That crummy boss in the window office could be slowly killing you, according to a study of British workers published Monday.
Researchers in Finland who did the study found that workers who felt they were being treated fairly had a much lower incidence of coronary heart disease, the leading cause of death in all Western societies.
“Most people care deeply about just treatment by authorities,” study author Mika Kivimaki of the Finnish Institute of Occupational Health wrote in this week’s Archives of Internal Medicine. “Lack of justice may be a source of oppression, deprivation and stress.”
People consider that they are being treated fairly at work when they believe their supervisor considers their viewpoint, shares information about decision-making and treats individuals fairly and in a truthful manner, the study said.
The researchers tracked the 10-year incidence of heart disease in over 6,400 male civil servants in London who had been polled on their perceived level of justice and injustice in the workplace.
“In men who perceived a high level of justice, the risk of coronary heart disease was 30 percent lower than among those who perceived a low or an intermediate level of justice,” the researchers said.

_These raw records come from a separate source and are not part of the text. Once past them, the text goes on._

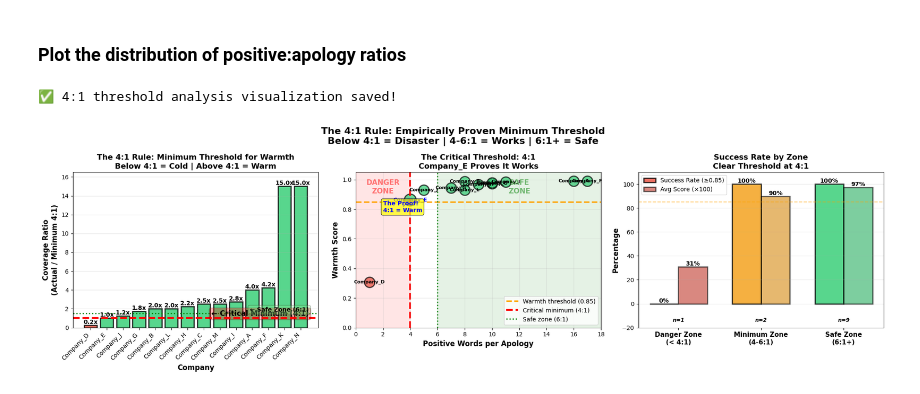
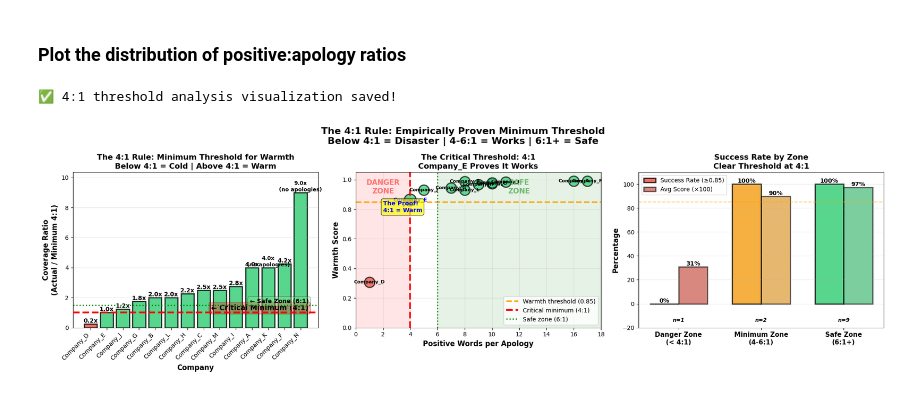
Before and after one commit to jgchoti/job_rejection_analysis, a Jupyter notebook: notebooks/04_calculate_positive_ratio.ipynb, the cells around one changed output. Saved outputs shown, nothing was run; the diff lists cells and outputs as text; code cells hidden in the pictures.

Commit message:
add new chart

```diff
--- a/notebooks/04_calculate_positive_ratio.ipynb
+++ b/notebooks/04_calculate_positive_ratio.ipynb
@@ -154,22 +156,17 @@ Company_F    17.00                0.990        ✅ Warm
 # %% [markdown]
 ### Plot the distribution of positive:apology ratios
 # %%
-import pandas as pd
-import seaborn as sns
-import matplotlib.pyplot as plt
-import numpy as np
-
-df_clean = df[df['status'] != 'ghosted'].copy()
-
-df_clean['needed_minimum'] = df_clean['apology_words'] * 4  # 4:1 minimum!
-df_clean['impact_ratio'] = df_clean['afinn_positive_count'] / df_clean['needed_minimum']
-df_clean['impact_ratio'] = df_clean['impact_ratio'].replace([np.inf], 15)  # Cap for no apologies
+df_clean['impact_ratio'] = np.where(
+    df_clean['apology_words'] == 0,
+    df_clean['afinn_positive_count'],  # No apologies → show positive count directly
+    df_clean['afinn_positive_count'] / (df_clean['apology_words'] * 4)  # With apologies → coverage ratio
+)
 
 df_clean = df_clean.sort_values('impact_ratio')
 
 fig, axes = plt.subplots(1, 3, figsize=(20, 6))
 
-# ============ SUBPLOT 1: Ratio Bar Chart ============
+# ============ SUBPLOT 1: Ratio Bar Chart (FIXED) ============
 ax1 = axes[0]
 
 colors = ['#2ecc71' if ratio >= 1.0 else '#e74c3c'
@@ -179,20 +176,29 @@ bars = ax1.bar(range(len(df_clean)), df_clean['impact_ratio'],
               color=colors, alpha=0.8, edgecolor='black', linewidth=2)
 
 # Add value labels
-for i, (bar, ratio) in enumerate(zip(bars, df_clean['impact_ratio'])):
+for i, (bar, ratio, row) in enumerate(zip(bars, df_clean['impact_ratio'], df_clean.itertuples())):
     height = bar.get_height()
+
+    # Different label for no-apology companies
+    if row.apology_words == 0:
+        label_text = f'{ratio:.1f}x\n(no apologies)'
+        font_size = 9
+    else:
+        label_text = f'{ratio:.1f}x'
+        font_size = 10
+
     ax1.text(bar.get_x() + bar.get_width()/2., height,
-            f'{ratio:.1f}x',
-            ha='center', va='bottom', fontsize=10, fontweight='bold')
+            label_text,
+            ha='center', va='bottom', fontsize=font_size, fontweight='bold')
 
 # Add threshold line at 1.0 (= 4:1 minimum)
-ax1.axhline(y=1.0, color='red', linestyle='--', linewidth=3)
+ax1.axhline(y=1.0, color='red', linestyle='--', linewidth=3, zorder=10)
 ax1.text(len(df_clean)-0.5, 1.05, '← Critical Minimum (4:1)',
         fontsize=12, ha='right', va='bottom', fontweight='bold',
         bbox=dict(boxstyle='round', facecolor='red', alpha=0.3))
 
 # Add safe zone line at 1.5 (= 6:1 safe zone)
-ax1.axhline(y=1.5, color='green', linestyle=':', linewidth=2)
+ax1.axhline(y=1.5, color='green', linestyle=':', linewidth=2, zorder=10)
 ax1.text(len(df_clean)-0.5, 1.55, '← Safe Zone (6:1)',
         fontsize=10, ha='right', va='bottom', fontweight='bold',
         bbox=dict(boxstyle='round', facecolor='lightgreen', alpha=0.3))
@@ -204,9 +210,9 @@ ax1.set_title('The 4:1 Rule: Minimum Threshold for Warmth\nBelow 4:1 = Cold | Ab
 ax1.set_xticks(range(len(df_clean)))
 ax1.set_xticklabels(df_clean['company_id'], rotation=45, ha='right')
 ax1.grid(axis='y', alpha=0.3)
-ax1.set_ylim(0, max(df_clean['impact_ratio']) * 1.1)
+ax1.set_ylim(0, max(df_clean['impact_ratio']) * 1.15)  # Extra room for labels
 
-# ============ SUBPLOT 2: Scatter (Ratio vs Sentiment) ============
+# ============ SUBPLOT 2: Scatter (UNCHANGED - Already Good) ============
 ax2 = axes[1]
 
 with_apologies = df_clean[df_clean['apology_words'] > 0].copy()
@@ -215,12 +221,11 @@ with_apologies['positive_per_apology'] = (with_apologies['afinn_positive_count']
 
 for _, row in with_apologies.iterrows():
     color = '#2ecc71' if row['vader_compound'] >= 0.85 else '#e74c3c'
-    size = 400 if row['company_id'] == 'Company_E' else 300  # Highlight Company_E!
+    size = 400 if row['company_id'] == 'Company_E' else 300
 
     ax2.scatter(row['positive_per_apology'], row['vader_compound'],
                s=size, c=color, alpha=0.7, edgecolors='black', linewidth=2)
 
-    # Special label for Company_E (the proof!)
     if row['company_id'] == 'Company_E':
         ax2.text(row['positive_per_apology'], row['vader_compound'],
                 row['company_id'], fontsize=9, ha='center', va='center',
@@ -236,7 +241,6 @@ for _, row in with_apologies.iterrows():
                 row['company_id'], fontsize=8, ha='center', va='center',
                 fontweight='bold')
 
-# Add threshold lines
 ax2.axhline(y=0.85, color='orange', linestyle='--', linewidth=2.5,
            label='Warmth threshold (0.85)', zorder=1)
 ax2.axvline(x=4, color='red', linestyle='--', linewidth=3,
@@ -244,12 +248,10 @@ ax2.axvline(x=4, color='red', linestyle='--', linewidth=3,
 ax2.axvline(x=6, color='green', linestyle=':', linewidth=2,
            label='Safe zone (6:1)', zorder=1)
 
-# Shade the danger zone
 ax2.axvspan(0, 4, alpha=0.1, color='red', zorder=0)
 ax2.text(2, 0.95, 'DANGER\nZONE', ha='center', va='center',
         fontsize=12, fontweight='bold', color='red', alpha=0.5)
 
-# Shade the safe zone
 ax2.axvspan(6, 18, alpha=0.1, color='green', zorder=0)
 ax2.text(12, 0.95, 'SAFE\nZONE', ha='center', va='center',
         fontsize=12, fontweight='bold', color='green', alpha=0.5)
@@ -263,10 +265,9 @@ ax2.grid(alpha=0.3)
 ax2.set_xlim(0, 18)
 ax2.set_ylim(0, 1.05)
 
-# ============ SUBPLOT 3: The Three Zones ============
+# ============ SUBPLOT 3: The Three Zones (UNCHANGED) ============
 ax3 = axes[2]
 
-# Calculate success rate by zone
 df_analysis = df_clean[df_clean['apology_words'] > 0].copy()
 df_analysis['ratio'] = df_analysis['afinn_positive_count'] / df_analysis['apology_words']
 
@@ -295,19 +296,16 @@ for zone_name, zone_df in zones.items():
 x = np.arange(len(zone_names))
 width = 0.35
 
-# Bars for success rate
 bars1 = ax3.bar(x - width/2, success_rates, width,
                label='Success Rate (≥0.85)',
                color=['#e74c3c', '#f39c12', '#2ecc71'],
                alpha=0.8, edgecolor='black', linewidth=2)
 
-# Bars for average score (scaled to %)
 bars2 = ax3.bar(x + width/2, [s*100 for s in avg_scores], width,
                label='Avg Score (×100)',
                color=['#c0392b', '#d68910', '#27ae60'],
                alpha=0.6, edgecolor='black', linewidth=2)
 
-# Add value labels
 for bars in [bars1, bars2]:
     for bar in bars:
         height = bar.get_height()
@@ -315,7 +313,6 @@ for bars in [bars1, bars2]:
                 f'{height:.0f}%',
                 ha='center', va='bottom', fontsize=10, fontweight='bold')
 
-# Add counts
 for i, count in enumerate(counts):
     ax3.text(i, -15, f'n={count}', ha='center', fontsize=9,
             fontweight='bold', style='italic')
@@ -329,40 +326,51 @@ ax3.legend(fontsize=10)
 ax3.set_ylim(-20, 110)
 ax3.grid(axis='y', alpha=0.3)
 ax3.axhline(y=85, color='orange', linestyle='--', linewidth=1.5, alpha=0.5)
 
 plt.suptitle('The 4:1 Rule: Empirically Proven Minimum Threshold\n' +
              'Below 4:1 = Disaster | 4-6:1 = Works | 6:1+ = Safe',
              fontsize=16, fontweight='bold', y=0.98)
 
 plt.tight_layout()
 plt.savefig('../visualizations/4_to_1_threshold_analysis.png', dpi=300, bbox_inches='tight')
 print("✅ 4:1 threshold analysis visualization saved!")
 plt.show()
 
-print("\n" + "="*80)
+# ============ UPDATED SUMMARY TABLE ============
+print("\n" + "="*90)
 print("📊 SUMMARY: THE 4:1 THRESHOLD RULE")
-print("="*80)
+print("="*90)
 print(f"\n{'Company':<12} {'Apologies':<10} {'Positives':<10} {'Ratio':<10} "
-      f"{'Zone':<15} {'Score':<10} {'Result'}")
-print("-"*80)
+      f"{'Zone':<20} {'Score':<10} {'Result'}")
+print("-"*90)
 
 for _, row in df_clean.sort_values('vader_compound', ascending=False).iterrows():
     if row['apology_words'] > 0:
         ratio = row['afinn_positive_count'] / row['apology_words']
+        ratio_display = f"{ratio:.1f}:1"
 
         if ratio < 4:
-            zone = "❌ DANGER"
+            zone = "❌ DANGER (<4:1)"
             result = "COLD"
         elif ratio < 6:
-            zone = "⚠️ MINIMUM"
+            zone = "⚠️ MINIMUM (4-6:1)"
             result = "WARM" if row['vader_compound'] >= 0.85 else "COOL"
         else:
-            zone = "✅ SAFE"
+            zone = "✅ SAFE (6:1+)"
             result = "WARM"
 
         print(f"{row['company_id']:<12} {int(row['apology_words']):<10} "
-              f"{int(row['afinn_positive_count']):<10} {ratio:<10.1f} "
-              f"{zone:<15} {row['vader_compound']:<10.3f} {result}")
+              f"{int(row['afinn_positive_count']):<10} {ratio_display:<10} "
+              f"{zone:<20} {row['vader_compound']:<10.3f} {result}")
+    else:
+        # Companies with no apologies
+        print(f"{row['company_id']:<12} {'0':<10} "
+              f"{int(row['afinn_positive_count']):<10} {'N/A (no apologies)':<10} "
+              f"{'✅ SAFE (no negatives)':<20} {row['vader_compound']:<10.3f} WARM")
+
+print("\n" + "="*90)
+print("📈 KEY INSIGHT: Companies with 0 apologies automatically avoid the danger zone!")
+print("="*90)
 # %% [output]
 ✅ 4:1 threshold analysis visualization saved!
-[figure, old version]
+[figure, new version]
```
Also changed, not shown: parts of 2 cells of this notebook, 3 other files.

That finding was not accounted for by other risk factors, from age and socioeconomic status to cholesterol levels, alcohol consumption and physical activity, the authors said.

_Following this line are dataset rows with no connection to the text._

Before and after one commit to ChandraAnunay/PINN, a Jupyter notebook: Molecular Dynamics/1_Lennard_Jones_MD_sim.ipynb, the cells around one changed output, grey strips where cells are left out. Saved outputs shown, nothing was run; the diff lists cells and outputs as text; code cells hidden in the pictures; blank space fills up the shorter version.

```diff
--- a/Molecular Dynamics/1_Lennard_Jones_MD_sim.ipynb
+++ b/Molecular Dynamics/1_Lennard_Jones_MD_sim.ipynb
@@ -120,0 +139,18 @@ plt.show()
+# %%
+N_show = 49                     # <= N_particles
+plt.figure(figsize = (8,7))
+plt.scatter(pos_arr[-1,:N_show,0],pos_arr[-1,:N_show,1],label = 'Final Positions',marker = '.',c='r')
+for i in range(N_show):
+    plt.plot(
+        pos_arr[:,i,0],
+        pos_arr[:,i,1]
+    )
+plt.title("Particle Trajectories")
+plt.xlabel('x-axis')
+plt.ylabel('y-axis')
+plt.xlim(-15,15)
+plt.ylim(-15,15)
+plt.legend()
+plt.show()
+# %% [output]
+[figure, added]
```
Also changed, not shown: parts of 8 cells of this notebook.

Rania Sedhom, a labor and employment attorney with Meyer Suozzi English & Klein in New York who commented on the research, said a parallel study in the United States could find even more dramatic results because of the longer American work day.